A California man was charged with the sexual assault of two women over 22 years ago, after police linked DNA from the crime scenes to that of a sample recently collected from a Baskin-Robbins ice cream spoon.
Alameda County District Attorney Nancy E. O’Malley announced Monday that Gregory Paul Vien, 60, will face “multiple felony sexual assault charges” in connection with the two separate assaults, both from 1997.
According to prosecutors, a woman walking to a Bay Area Rapid Transit station after work on May 6 was attacked by an unidentified man who “dragged her to a secluded area” before he sexually assaulted her.
Several months later, on Sept. 7, a second woman was sexually assaulted while on a walk near Livermore High School.
Police were able to recover DNA from both crime scenes that were “found to be a match to each other.” The samples were uploaded to the national DNA database to no avail.
Over 22 years later, investigators from the Livermore Police Department were able to get a lead using a genetic genealogical search tool which led them to Vien.
Detectives began to surveil Vein in August after discovering that he had lived in Livermore for several decades, including around the time the crimes were committed.
According to a probable cause statement, police subsequently collected “several items” that had been thrown in the garbage, including a “Baskin-Robbins spoon” that Vien used to eat ice cream.
On Aug. 28, the lab turned back a positive match between Vien’s DNA and the sample taken from both crime scenes.
“For over 20 years, the survivors of these sexual assaults have lived with the constant uncertainty that comes with not knowing when, if ever, their assailant will be identified and brought to justice,” O’Malley said in a news release.

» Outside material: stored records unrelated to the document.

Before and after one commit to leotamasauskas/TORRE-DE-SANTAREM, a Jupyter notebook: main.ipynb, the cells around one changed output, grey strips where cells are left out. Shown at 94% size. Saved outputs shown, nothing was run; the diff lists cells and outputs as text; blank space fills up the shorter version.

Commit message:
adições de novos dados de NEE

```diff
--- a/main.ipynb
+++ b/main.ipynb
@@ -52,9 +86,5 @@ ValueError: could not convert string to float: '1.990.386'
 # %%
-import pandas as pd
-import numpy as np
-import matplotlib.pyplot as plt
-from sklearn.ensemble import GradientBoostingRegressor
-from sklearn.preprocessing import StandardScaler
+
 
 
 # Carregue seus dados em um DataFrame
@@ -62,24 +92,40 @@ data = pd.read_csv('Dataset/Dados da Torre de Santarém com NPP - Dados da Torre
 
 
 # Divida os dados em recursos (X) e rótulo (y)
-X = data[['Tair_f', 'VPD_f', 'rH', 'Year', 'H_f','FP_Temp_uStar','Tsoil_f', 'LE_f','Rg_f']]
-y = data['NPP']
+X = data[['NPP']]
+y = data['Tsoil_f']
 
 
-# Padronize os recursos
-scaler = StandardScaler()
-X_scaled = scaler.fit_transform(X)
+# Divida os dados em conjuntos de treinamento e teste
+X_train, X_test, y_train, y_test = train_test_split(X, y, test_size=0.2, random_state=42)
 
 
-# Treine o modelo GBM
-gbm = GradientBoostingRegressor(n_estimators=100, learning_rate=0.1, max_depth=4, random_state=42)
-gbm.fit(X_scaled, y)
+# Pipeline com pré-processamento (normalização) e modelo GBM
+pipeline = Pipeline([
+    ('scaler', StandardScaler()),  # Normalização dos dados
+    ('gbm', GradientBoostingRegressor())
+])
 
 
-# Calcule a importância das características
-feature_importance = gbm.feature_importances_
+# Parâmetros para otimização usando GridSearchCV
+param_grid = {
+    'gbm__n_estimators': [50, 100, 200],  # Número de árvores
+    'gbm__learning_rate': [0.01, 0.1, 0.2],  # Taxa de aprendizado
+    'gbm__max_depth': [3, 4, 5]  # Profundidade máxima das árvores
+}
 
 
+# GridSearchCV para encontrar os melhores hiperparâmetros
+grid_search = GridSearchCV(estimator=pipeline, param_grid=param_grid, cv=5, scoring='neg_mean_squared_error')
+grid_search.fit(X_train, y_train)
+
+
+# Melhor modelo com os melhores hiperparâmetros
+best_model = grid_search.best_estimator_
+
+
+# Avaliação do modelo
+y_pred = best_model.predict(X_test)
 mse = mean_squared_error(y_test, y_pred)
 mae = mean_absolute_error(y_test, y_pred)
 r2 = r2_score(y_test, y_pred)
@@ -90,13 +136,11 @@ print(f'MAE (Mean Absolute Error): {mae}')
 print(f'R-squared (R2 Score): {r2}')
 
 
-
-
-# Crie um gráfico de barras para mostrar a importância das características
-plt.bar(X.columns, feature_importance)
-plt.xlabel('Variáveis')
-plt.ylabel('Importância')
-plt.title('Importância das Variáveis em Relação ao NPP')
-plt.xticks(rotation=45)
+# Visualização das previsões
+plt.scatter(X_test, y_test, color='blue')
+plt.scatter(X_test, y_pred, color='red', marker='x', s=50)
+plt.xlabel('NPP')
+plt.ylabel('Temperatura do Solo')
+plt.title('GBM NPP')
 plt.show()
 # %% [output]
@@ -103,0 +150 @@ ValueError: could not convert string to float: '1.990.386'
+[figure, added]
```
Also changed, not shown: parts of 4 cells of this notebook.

“My office’s specialized cold case unit and sexual assault unit worked alongside our law enforcement partners and will now ensure that Mr. Vien is held to account for the crimes he committed.”
Vien was arraigned on Nov. 7 and is due back in court on Wednesday.